In the paper, the research team studied a strain of Escherichia coli (E. coli) that was made to depend on a synthetic nutrient for its survival, a method known as synthetic auxotrophy. They found that the strain remained stable and maintained this dependence when grown for 100 days.
"You can take enzymes that the bacteria need to grow and make them depend on a man made building block, something it will never see in nature," said Kunjapur.
The work builds on previous research in the Church lab at Harvard Medical School, where most of this research was conducted and where Kunjapur completed postdoctoral work. In that study, the research team showed that if one enzyme required this synthetic building block, bacteria would quickly find a way out. But if three enzymes required the synthetic building block, the bacteria couldn't "unlock the cell door" within a 24-hour period to make a quick getaway.

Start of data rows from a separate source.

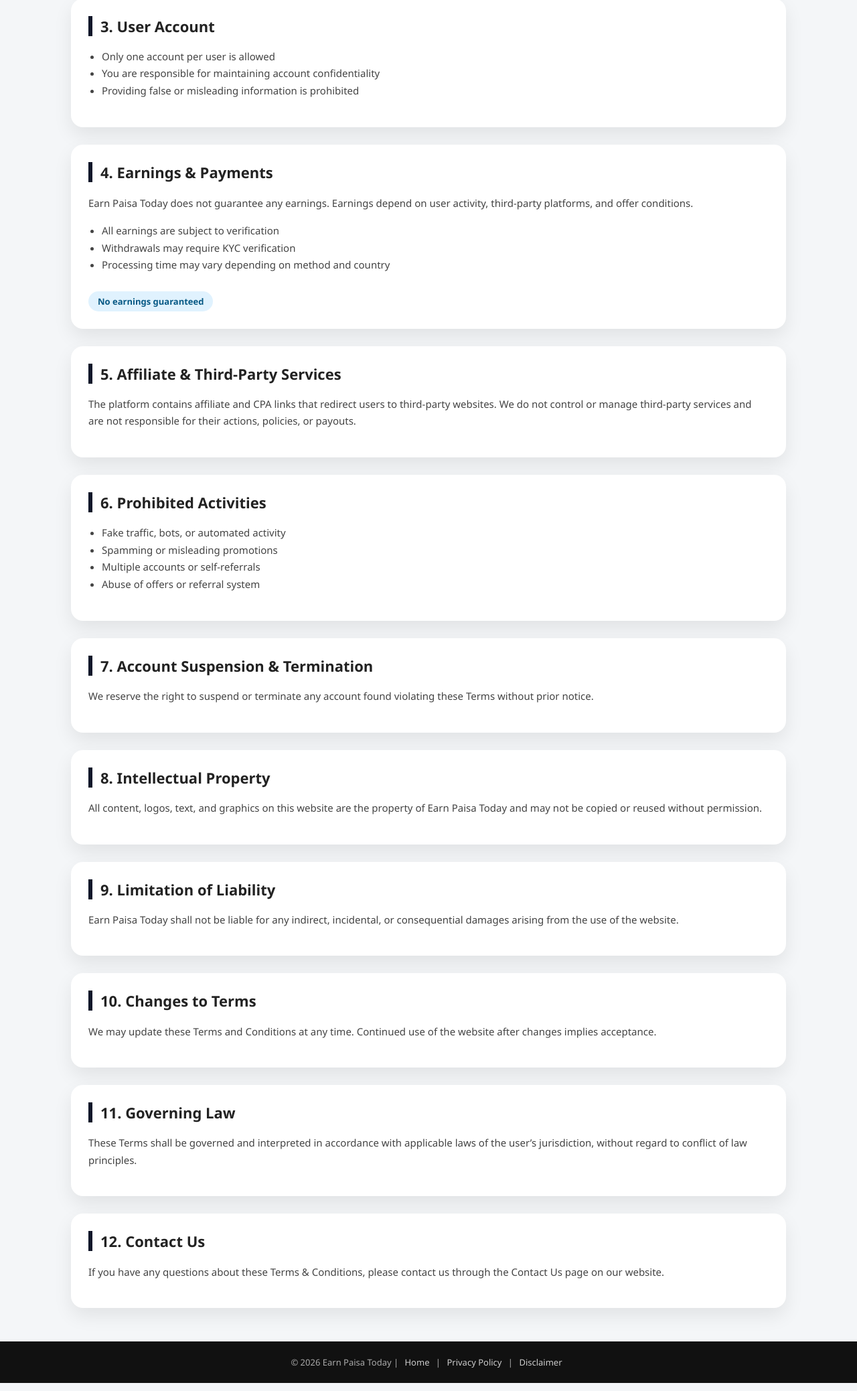
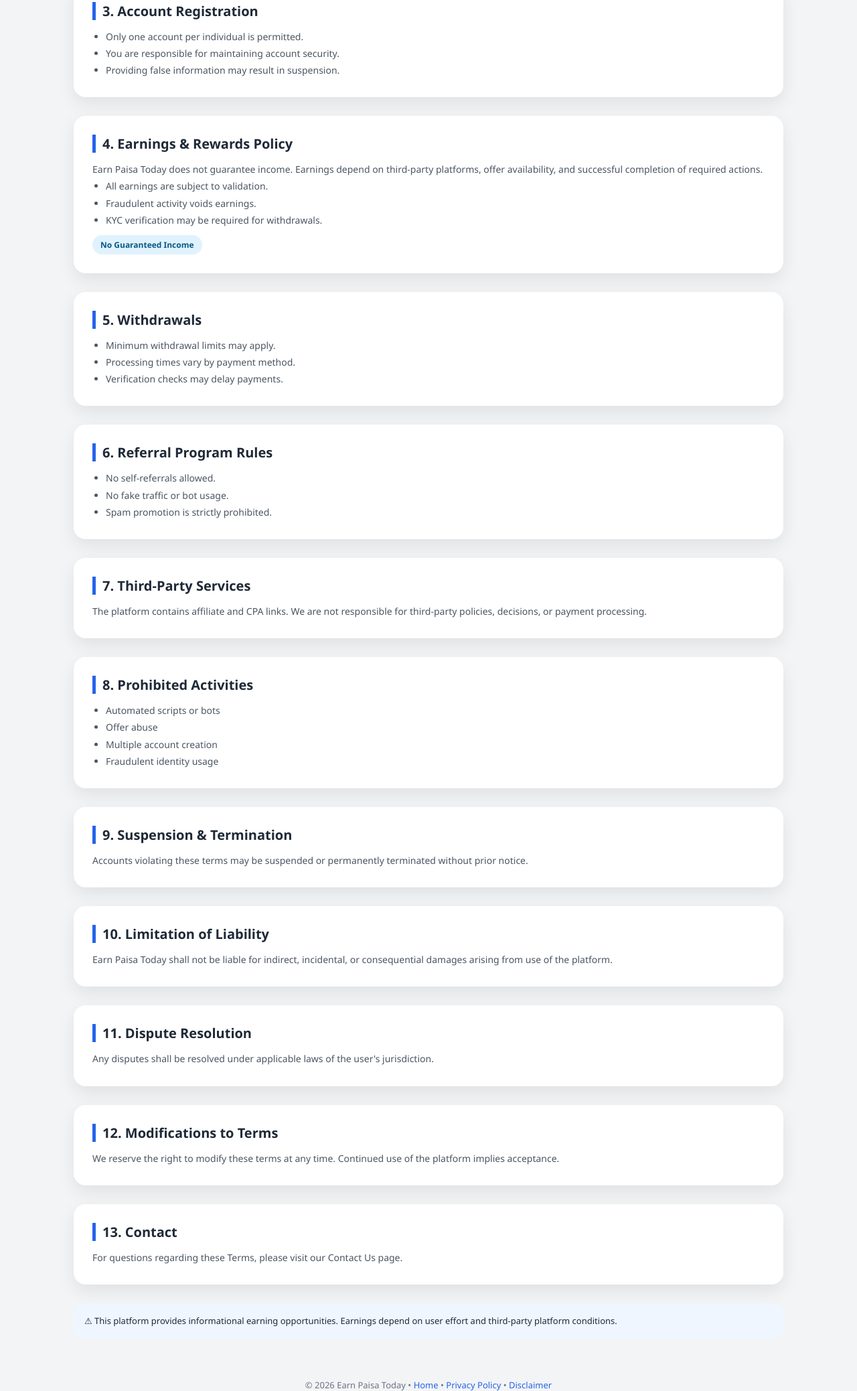
Before and after one commit to kashyapram21377-cmyk/EarnPaisaToday, a plain HTML site: page terms-conditions.html in a window 1280 px wide. Shown: the part 593-2670 px from the top of the page at 67% size. Drawn offline with Linux system fonts and the light colour scheme.

Commit message:
Update terms-conditions.html

```diff
--- a/terms-conditions.html
+++ b/terms-conditions.html
@@ -5,84 +5,101 @@
 <title>Terms & Conditions | Earn Paisa Today</title>
 <meta name="viewport" content="width=device-width, initial-scale=1.0">
 
-<meta name="description" content="Terms and Conditions for Earn Paisa Today. Read rules, user responsibilities, earnings terms, and legal policies for using our platform.">
+<meta name="description" content="Official Terms & Conditions of Earn Paisa Today. Read eligibility, earnings policy, withdrawals, referral rules, and compliance guidelines.">
 <meta name="robots" content="index, follow">
 
 <style>
-*{box-sizing:border-box}
+*{margin:0;padding:0;box-sizing:border-box}
+
 body{
-  margin:0;
-  font-family:Segoe UI,Arial;
-  background:#f4f6f8;
-  color:#222;
+  font-family:'Segoe UI',Arial;
+  background:#f3f4f6;
+  color:#1f2937;
 }
-header{
+
+/* HERO */
+.hero{
   background:#0f172a;
   color:#fff;
-  padding:40px 20px;
+  padding:60px 20px;
   text-align:center;
 }
-header h1{margin:0;font-size:32px}
-header p{margin-top:8px;font-size:15px;opacity:.95}
+.hero h1{font-size:34px}
+.hero p{margin-top:10px;font-size:15px;opacity:.9}
 
+/* CONTAINER */
 .container{
   max-width:1100px;
-  margin:40px auto;
-  padding:0 16px;
+  margin:50px auto;
+  padding:0 20px;
 }
 
+/* CARD */
 .card{
   background:#fff;
   border-radius:18px;
-  padding:26px;
-  box-shadow:0 12px 28px rgba(0,0,0,.08);
-  margin-bottom:26px;
+  padding:28px;
+  box-shadow:0 10px 26px rgba(0,0,0,.08);
+  margin-bottom:28px;
 }
 
 .card h2{
-  margin-top:0;
-  font-size:22px;
-  border-left:6px solid #0f172a;
-  padding-left:12px;
+  font-size:20px;
+  margin-bottom:12px;
+  border-left:5px solid #2563eb;
+  padding-left:10px;
 }
 
 .card p, .card li{
-  font-size:15px;
-  color:#444;
-  line-height:1.7;
+  font-size:14px;
+  line-height:1.8;
+  color:#4b5563;
 }
 
 ul{padding-left:20px}
 
+/* BADGE */
 .badge{
   display:inline-block;
   margin-top:10px;
-  padding:6px 14px;
+  padding:6px 12px;
   border-radius:20px;
-  font-size:13px;
+  font-size:12px;
   font-weight:700;
   background:#e0f2fe;
   color:#075985;
 }
 
+/* NOTICE */
+.notice{
+  background:#eff6ff;
+  padding:16px;
+  border-radius:14px;
+  font-size:13px;
+  line-height:1.6;
+  margin-top:20px;
+}
+
+/* FOOTER */
 footer{
-  margin-top:50px;
-  background:#111;
-  color:#aaa;
+  margin-top:60px;
   text-align:center;
-  padding:22px;
   font-size:13px;
+  color:#6b7280;
 }
-footer a{color:#ccc;text-decoration:none;margin:0 6px}
+footer a{
+  color:#2563eb;
+  text-decoration:none;
+}
 </style>
 </head>
 
 <body>
 
-<header>
+<div class="hero">
   <h1>Terms & Conditions</h1>
-  <p>Please read these terms carefully before using our platform</p>
-</header>
+  <p>Please read carefully before using Earn Paisa Today</p>
+</div>
 
 <div class="container">
 
@@ -90,9 +107,9 @@
 <div class="card">
   <h2>1. Acceptance of Terms</h2>
   <p>
-      By accessing or using <strong>Earn Paisa Today</strong>, you agree to be bound by
-      these Terms and Conditions. If you do not agree with any part of these terms,
-      you must not use the website.
+    By accessing or using <strong>Earn Paisa Today</strong>, you agree to comply with
+    and be legally bound by these Terms & Conditions.
+    If you do not agree, you must discontinue use immediately.
   </p>
 </div>
 
@@ -100,118 +117,135 @@
 <div class="card">
   <h2>2. Eligibility</h2>
   <p>
-      Users must be at least 18 years old to use this platform.
-      By using this website, you represent that you meet the eligibility requirements
-      under your local laws.
+    Users must be at least 18 years old or meet the legal minimum age
+    required in their country of residence.
   </p>
 </div>
 
 <!-- ACCOUNT -->
 <div class="card">
-    <h2>3. User Account</h2>
+  <h2>3. Account Registration</h2>
   <ul>
-      <li>Only one account per user is allowed</li>
-      <li>You are responsible for maintaining account confidentiality</li>
-      <li>Providing false or misleading information is prohibited</li>
+    <li>Only one account per individual is permitted.</li>
+    <li>You are responsible for maintaining account security.</li>
+    <li>Providing false information may result in suspension.</li>
   </ul>
 </div>
 
 <!-- EARNINGS -->
 <div class="card">
-    <h2>4. Earnings & Payments</h2>
+  <h2>4. Earnings & Rewards Policy</h2>
   <p>
-      Earn Paisa Today does not guarantee any earnings.
-      Earnings depend on user activity, third-party platforms, and offer conditions.
+    Earn Paisa Today does not guarantee income.
+    Earnings depend on third-party platforms, offer availability,
+    and successful completion of required actions.
   </p>
   <ul>
-      <li>All earnings are subject to verification</li>
-      <li>Withdrawals may require KYC verification</li>
-      <li>Processing time may vary depending on method and country</li>
+    <li>All earnings are subject to validation.</li>
+    <li>Fraudulent activity voids earnings.</li>
+    <li>KYC verification may be required for withdrawals.</li>
   </ul>
-    <span class="badge">No earnings guaranteed</span>
+  <span class="badge">No Guaranteed Income</span>
 </div>
 
-  <!-- AFFILIATE -->
+<!-- WITHDRAWAL -->
 <div class="card">
-    <h2>5. Affiliate & Third-Party Services</h2>
+  <h2>5. Withdrawals</h2>
+  <ul>
+    <li>Minimum withdrawal limits may apply.</li>
+    <li>Processing times vary by payment method.</li>
+    <li>Verification checks may delay payments.</li>
+  </ul>
+</div>
+
+<!-- REFERRAL -->
+<div class="card">
+  <h2>6. Referral Program Rules</h2>
+  <ul>
+    <li>No self-referrals allowed.</li>
+    <li>No fake traffic or bot usage.</li>
+    <li>Spam promotion is strictly prohibited.</li>
+  </ul>
+</div>
+
+<!-- THIRD PARTY -->
+<div class="card">
+  <h2>7. Third-Party Services</h2>
   <p>
-      The platform contains affiliate and CPA links that redirect users to third-party websites.
-      We do not control or manage third-party services and are not responsible for their actions,
-      policies, or payouts.
+    The platform contains affiliate and CPA links.
+    We are not responsible for third-party policies,
+    decisions, or payment processing.
   </p>
 </div>
 
 <!-- PROHIBITED -->
 <div class="card">
-    <h2>6. Prohibited Activities</h2>
+  <h2>8. Prohibited Activities</h2>
   <ul>
-      <li>Fake traffic, bots, or automated activity</li>
-      <li>Spamming or misleading promotions</li>
-      <li>Multiple accounts or self-referrals</li>
-      <li>Abuse of offers or referral system</li>
+    <li>Automated scripts or bots</li>
+    <li>Offer abuse</li>
+    <li>Multiple account creation</li>
+    <li>Fraudulent identity usage</li>
   </ul>
 </div>
 
 <!-- TERMINATION -->
 <div class="card">
-    <h2>7. Account Suspension & Termination</h2>
+  <h2>9. Suspension & Termination</h2>
   <p>
-      We reserve the right to suspend or terminate any account
-      found violating these Terms without prior notice.
+    Accounts violating these terms may be suspended
+    or permanently terminated without prior notice.
   </p>
 </div>
 
-  <!-- INTELLECTUAL -->
+<!-- LIABILITY -->
 <div class="card">
-    <h2>8. Intellectual Property</h2>
+  <h2>10. Limitation of Liability</h2>
   <p>
-      All content, logos, text, and graphics on this website are the property of
-      Earn Paisa Today and may not be copied or reused without permission.
+    Earn Paisa Today shall not be liable for indirect,
+    incidental, or consequential damages arising
+    from use of the platform.
   </p>
 </div>
 
-  <!-- LIMITATION -->
+<!-- DISPUTE -->
 <div class="card">
-    <h2>9. Limitation of Liability</h2>
+  <h2>11. Dispute Resolution</h2>
   <p>
-      Earn Paisa Today shall not be liable for any indirect, incidental,
-      or consequential damages arising from the use of the website.
+    Any disputes shall be resolved under applicable laws
+    of the user's jurisdiction.
   </p>
 </div>
 
 <!-- CHANGES -->
 <div class="card">
-    <h2>10. Changes to Terms</h2>
+  <h2>12. Modifications to Terms</h2>
   <p>
-      We may update these Terms and Conditions at any time.
-      Continued use of the website after changes implies acceptance.
-    </p>
-  </div>
-
-  <!-- GOVERNING LAW -->
-  <div class="card">
-    <h2>11. Governing Law</h2>
-    <p>
-      These Terms shall be governed and interpreted in accordance with applicable laws
-      of the user’s jurisdiction, without regard to conflict of law principles.
+    We reserve the right to modify these terms at any time.
+    Continued use of the platform implies acceptance.
   </p>
 </div>
 
 <!-- CONTACT -->
 <div class="card">
-    <h2>12. Contact Us</h2>
+  <h2>13. Contact</h2>
   <p>
-      If you have any questions about these Terms & Conditions,
-      please contact us through the Contact Us page on our website.
+    For questions regarding these Terms,
+    please visit our Contact Us page.
   </p>
+</div>
+
+<div class="notice">
+  ⚠ This platform provides informational earning opportunities.
+  Earnings depend on user effort and third-party platform conditions.
 </div>
 
 </div>
 
 <footer>
-  © 2026 Earn Paisa Today |
-  <a href="index.html">Home</a> |
-  <a href="privacy-policy.html">Privacy Policy</a> |
+  © 2026 Earn Paisa Today •
+  <a href="index.html">Home</a> •
+  <a href="privacy-policy.html">Privacy Policy</a> •
   <a href="disclaimer.html">Disclaimer</a>
 </footer>
 
```
Lines whose indentation alone changed are shown as unchanged.
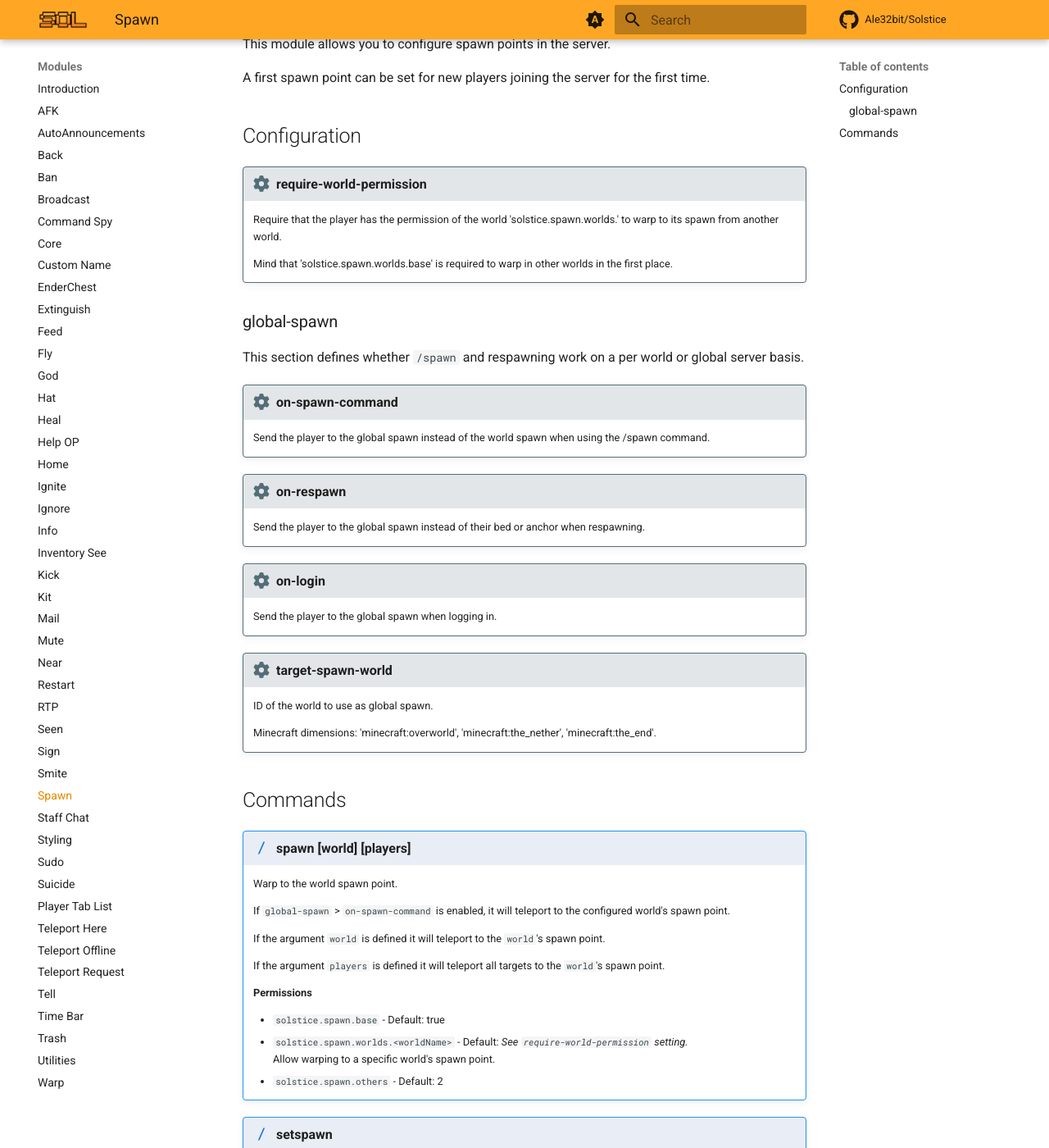
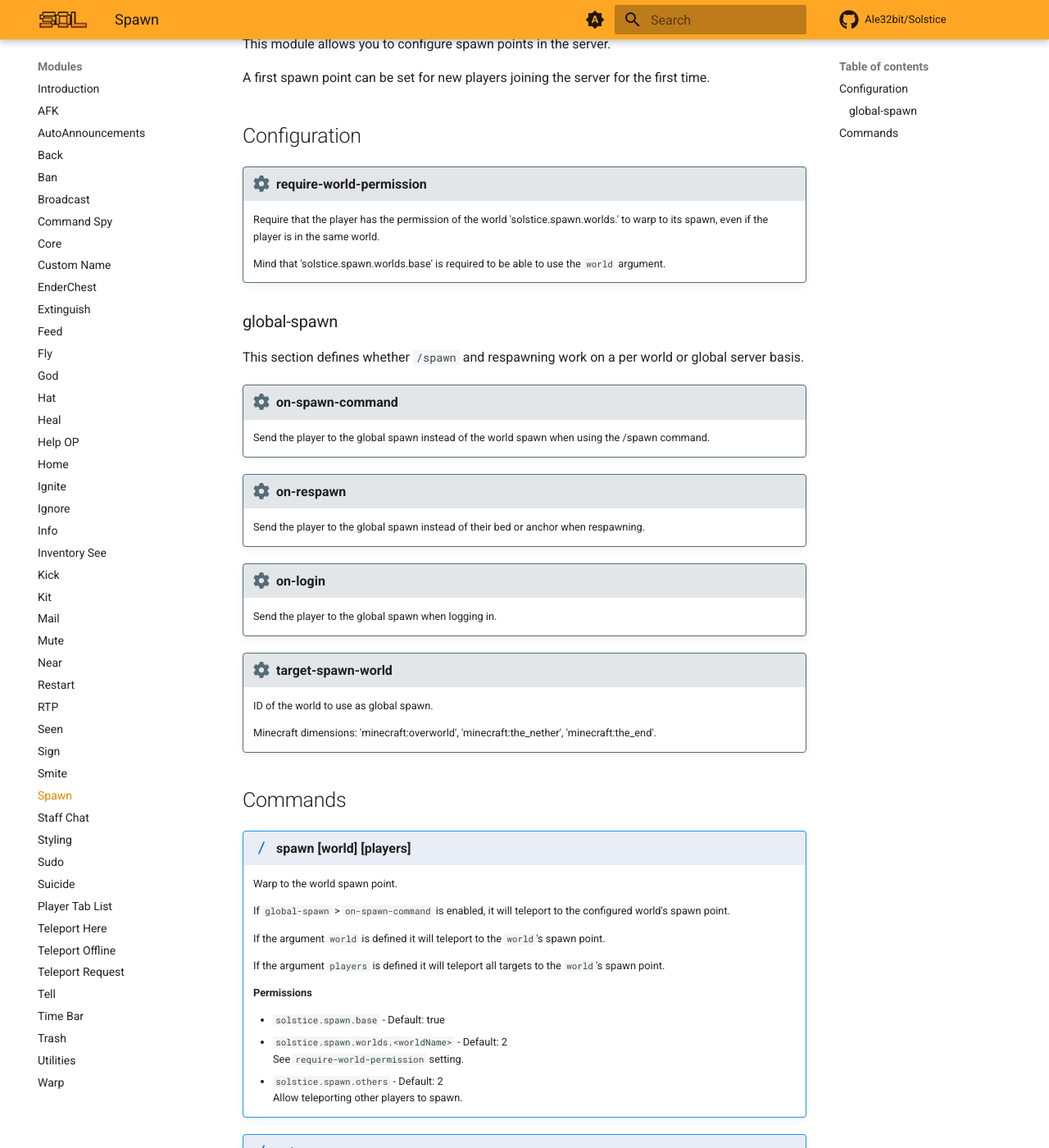
Before and after one commit to Ale32bit/Solstice-docs, an MkDocs documentation site: the page built from docs/modules/spawn.md, in a window 1280 px wide and 1400 px high, scrolled down 227 px. Shown: the whole window at 82% size. Built offline with MkDocs 1.6.1 and Material for MkDocs 9.7.7, drawn with Linux system fonts in a browser that asks for light colours; plug-ins that fetch from the network failed and are left out; comment, search, counter and statistics services are not loaded; the version menu is left out.

Commit message:
Improve documentation

```diff
--- a/docs/modules/spawn.md
+++ b/docs/modules/spawn.md
@@ -8,9 +8,9 @@ A first spawn point can be set for new players joining the server for the first
 
 !!! config "require-world-permission"
 
-    Require that the player has the permission of the world 'solstice.spawn.worlds.<worldName>' to warp to its spawn from another world.
+    Require that the player has the permission of the world 'solstice.spawn.worlds.<worldName>' to warp to its spawn, even if the player is in the same world.
 
-    Mind that 'solstice.spawn.worlds.base' is required to warp in other worlds in the first place.
+    Mind that 'solstice.spawn.worlds.base' is required to be able to use the `world` argument.
 
 ### global-spawn
 
@@ -50,8 +50,8 @@ This section defines whether `/spawn` and respawning work on a per world or glob
     **Permissions**
 
     * `solstice.spawn.base` - Default: true
-    * `solstice.spawn.worlds.<worldName>` - Default: *See `require-world-permission` setting.*<br>Allow warping to a specific world's spawn point.
-    * `solstice.spawn.others` - Default: 2
+    * `solstice.spawn.worlds.<worldName>` - Default: 2<br>See `require-world-permission` setting.
+    * `solstice.spawn.others` - Default: 2<br>Allow teleporting other players to spawn.
 
 !!! command "setspawn"
 
```
Also changed, not shown: docs/modules/rtp.md (+9 -0 lines).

"Asking the microbe to mutate its genome in precisely three different ways at the same time is too much, and it won't find that solution," said Kunjapur. "So, while the same 'key' might open all of the doors, the microbe can't be at all three doors at once to open them, so it remains contained."
The question was whether they would find a way out if given more time to grow.
In this new work, as the research team extended the study and grew the E. coli strain, nicknamed DEP, continuously for 100 days, they also applied extra stress by shrinking the amount of synthetic nutrient the bacteria received over time.
In three parallel experiments, the researchers found that the DEP E. coli was unable to find a way to "escape" or grow outside the cell. It did, however, adapt to a lower concentration -- 10 times less -- of the synthetic nutrient it needed to survive. Further, the research team found that proteins on the host cell's surface changed, which had not been seen before.
"We think that as we were decreasing the amount of the nutrients, the DEP E. coli modified the proteins on the surface of the cell that regulate how much synthetic nutrient is allowed inside in order to retain more nutrients inside and keep growing," said Kunjapur. "We were surprised because at first we didn't expect them to adapt, and then we didn't expect them to adapt in this way."
To validate their results, the team went back and engineered those same genetic traits into the original ancestor E. coli strain and discovered it was able to grow at the lower synthetic nutrient concentration from the start. This information could prove useful for scaling the experiment in the future, Kunjapur said.
In a follow-up experiment, Kunjapur's colleague Eriona Hysolli, a postdoctoral fellow in the Church lab, added the bacteria directly to mammalian cells. The results were intriguing. While the bacteria grew tremendously in the first few days, over the course of a week the bacteria just faded away, without the need for antibiotics.
"Our data show the first use of recoded bacterial strains with controllable growth in a mammalian cellular model. We are excited about the promising applications in human health like the gut microbiome," said Hysolli, a co-author on the paper.
Building on this work, Michaela Jones, a UD doctoral student in Kunjapur's lab and paper co-author, conducted additional experiments that showed the bacteria stopped growing when the synthetic nutrient was taken away, then resumed growth when the nutrient was added back. Kunjapur said these findings equip researchers with new tools to control how and when bacteria grow by regulating the nutrients they need to survive.
"Now, if you need bacteria to grow at a certain rate or time, we have a synthetic building block as a lever or knob to control that," he said.
In future work, Kunjapur plans to study the biocontained DEP E. coli strain, as well as other microbe designs, under a broader set of conditions to determine if the approach will hold up in the environment. Additionally, he is working on biomedical applications for live bacterial strains, which could be used as therapeutics, probiotics and vaccines.